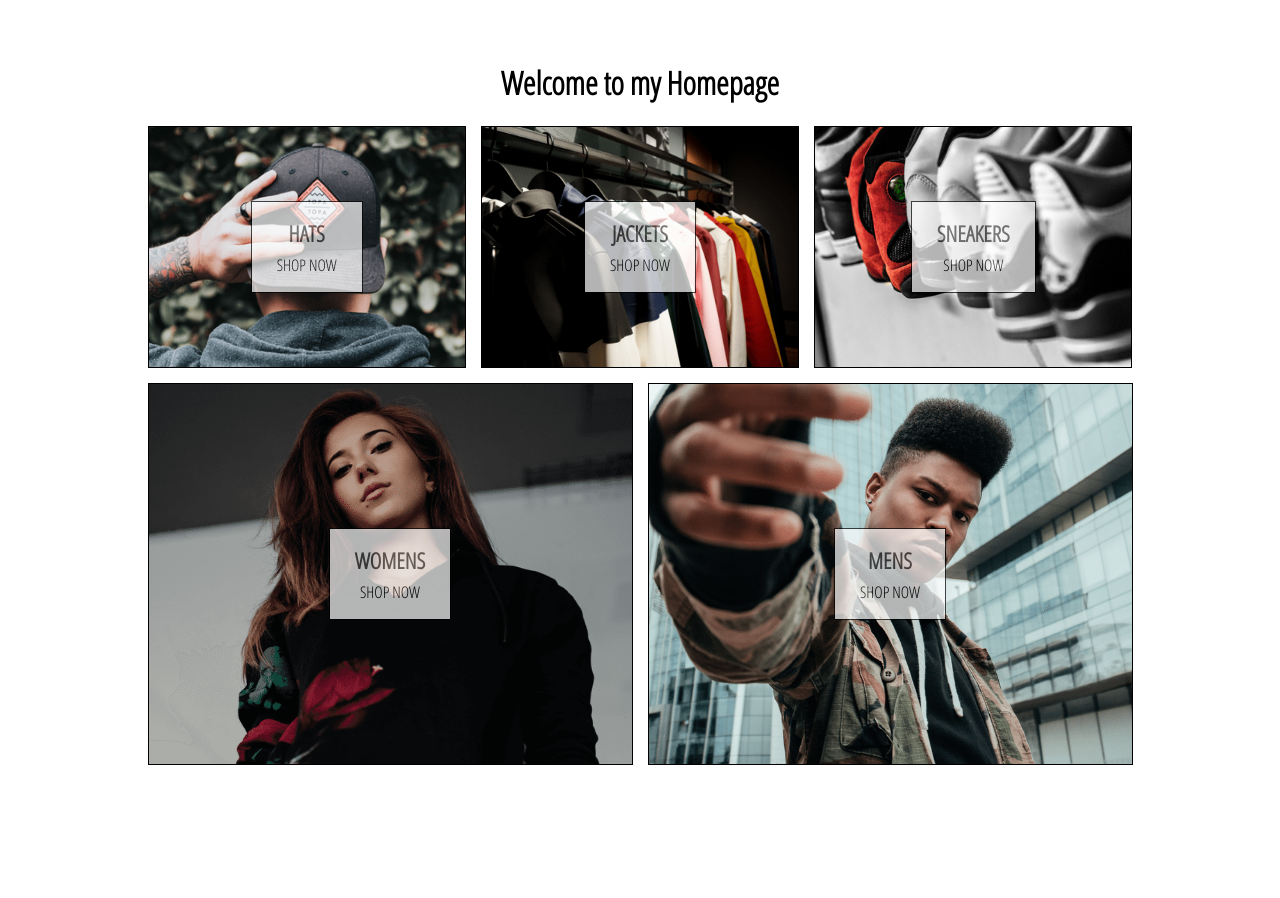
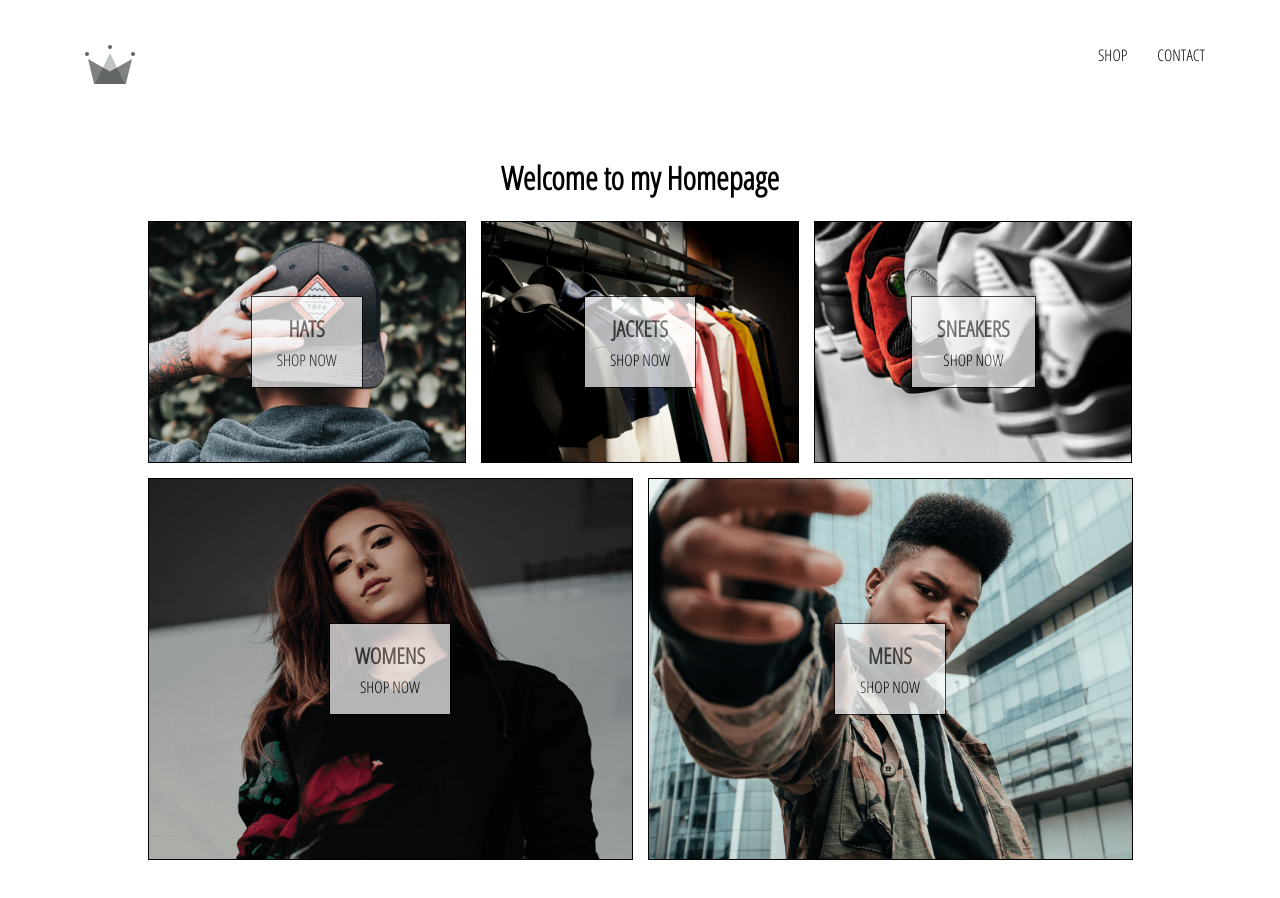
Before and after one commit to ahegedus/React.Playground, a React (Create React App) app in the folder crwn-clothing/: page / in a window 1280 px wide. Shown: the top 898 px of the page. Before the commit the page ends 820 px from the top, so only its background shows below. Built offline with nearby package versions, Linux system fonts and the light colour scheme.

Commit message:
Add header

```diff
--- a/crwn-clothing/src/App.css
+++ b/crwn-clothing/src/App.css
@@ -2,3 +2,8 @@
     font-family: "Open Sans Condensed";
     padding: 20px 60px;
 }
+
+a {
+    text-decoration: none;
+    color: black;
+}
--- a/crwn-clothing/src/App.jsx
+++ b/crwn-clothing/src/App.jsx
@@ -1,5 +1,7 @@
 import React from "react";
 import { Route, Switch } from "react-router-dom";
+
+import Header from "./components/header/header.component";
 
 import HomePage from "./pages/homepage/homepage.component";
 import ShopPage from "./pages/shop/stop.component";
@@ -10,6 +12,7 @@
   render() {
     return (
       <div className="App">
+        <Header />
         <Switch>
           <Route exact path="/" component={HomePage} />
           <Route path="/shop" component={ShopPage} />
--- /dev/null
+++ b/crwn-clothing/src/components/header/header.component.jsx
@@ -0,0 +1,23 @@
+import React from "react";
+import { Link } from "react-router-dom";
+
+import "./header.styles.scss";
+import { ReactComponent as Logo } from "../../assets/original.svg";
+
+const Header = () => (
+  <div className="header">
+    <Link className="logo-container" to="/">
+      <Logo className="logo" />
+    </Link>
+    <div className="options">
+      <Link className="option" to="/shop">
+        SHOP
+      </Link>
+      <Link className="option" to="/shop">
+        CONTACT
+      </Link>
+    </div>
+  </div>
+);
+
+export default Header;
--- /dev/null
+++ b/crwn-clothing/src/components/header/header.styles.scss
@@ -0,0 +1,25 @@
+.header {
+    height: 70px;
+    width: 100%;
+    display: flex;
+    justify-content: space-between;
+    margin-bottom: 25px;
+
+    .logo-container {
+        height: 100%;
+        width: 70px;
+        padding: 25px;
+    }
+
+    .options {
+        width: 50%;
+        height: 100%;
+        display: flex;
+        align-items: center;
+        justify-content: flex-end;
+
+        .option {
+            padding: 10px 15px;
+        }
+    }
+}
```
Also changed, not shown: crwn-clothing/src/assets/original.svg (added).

◆ Required work ◆
What you hand back should match the listing exactly, except that no pictures appear.

◆ Answer section ◆
Before and after one commit to ahegedus/React.Playground, a React (Create React App) app in the folder crwn-clothing/: page / in a window 1280 px wide. Shown: the top 898 px of the page. Before the commit the page ends 820 px from the top, so only its background shows below. Built offline with nearby package versions, Linux system fonts and the light colour scheme.

Commit message:
Add header

```diff
--- a/crwn-clothing/src/App.css
+++ b/crwn-clothing/src/App.css
@@ -2,3 +2,8 @@
     font-family: "Open Sans Condensed";
     padding: 20px 60px;
 }
+
+a {
+    text-decoration: none;
+    color: black;
+}
--- a/crwn-clothing/src/App.jsx
+++ b/crwn-clothing/src/App.jsx
@@ -1,5 +1,7 @@
 import React from "react";
 import { Route, Switch } from "react-router-dom";
+
+import Header from "./components/header/header.component";
 
 import HomePage from "./pages/homepage/homepage.component";
 import ShopPage from "./pages/shop/stop.component";
@@ -10,6 +12,7 @@
   render() {
     return (
       <div className="App">
+        <Header />
         <Switch>
           <Route exact path="/" component={HomePage} />
           <Route path="/shop" component={ShopPage} />
--- /dev/null
+++ b/crwn-clothing/src/components/header/header.component.jsx
@@ -0,0 +1,23 @@
+import React from "react";
+import { Link } from "react-router-dom";
+
+import "./header.styles.scss";
+import { ReactComponent as Logo } from "../../assets/original.svg";
+
+const Header = () => (
+  <div className="header">
+    <Link className="logo-container" to="/">
+      <Logo className="logo" />
+    </Link>
+    <div className="options">
+      <Link className="option" to="/shop">
+        SHOP
+      </Link>
+      <Link className="option" to="/shop">
+        CONTACT
+      </Link>
+    </div>
+  </div>
+);
+
+export default Header;
--- /dev/null
+++ b/crwn-clothing/src/components/header/header.styles.scss
@@ -0,0 +1,25 @@
+.header {
+    height: 70px;
+    width: 100%;
+    display: flex;
+    justify-content: space-between;
+    margin-bottom: 25px;
+
+    .logo-container {
+        height: 100%;
+        width: 70px;
+        padding: 25px;
+    }
+
+    .options {
+        width: 50%;
+        height: 100%;
+        display: flex;
+        align-items: center;
+        justify-content: flex-end;
+
+        .option {
+            padding: 10px 15px;
+        }
+    }
+}
```
Also changed, not shown: crwn-clothing/src/assets/original.svg (added).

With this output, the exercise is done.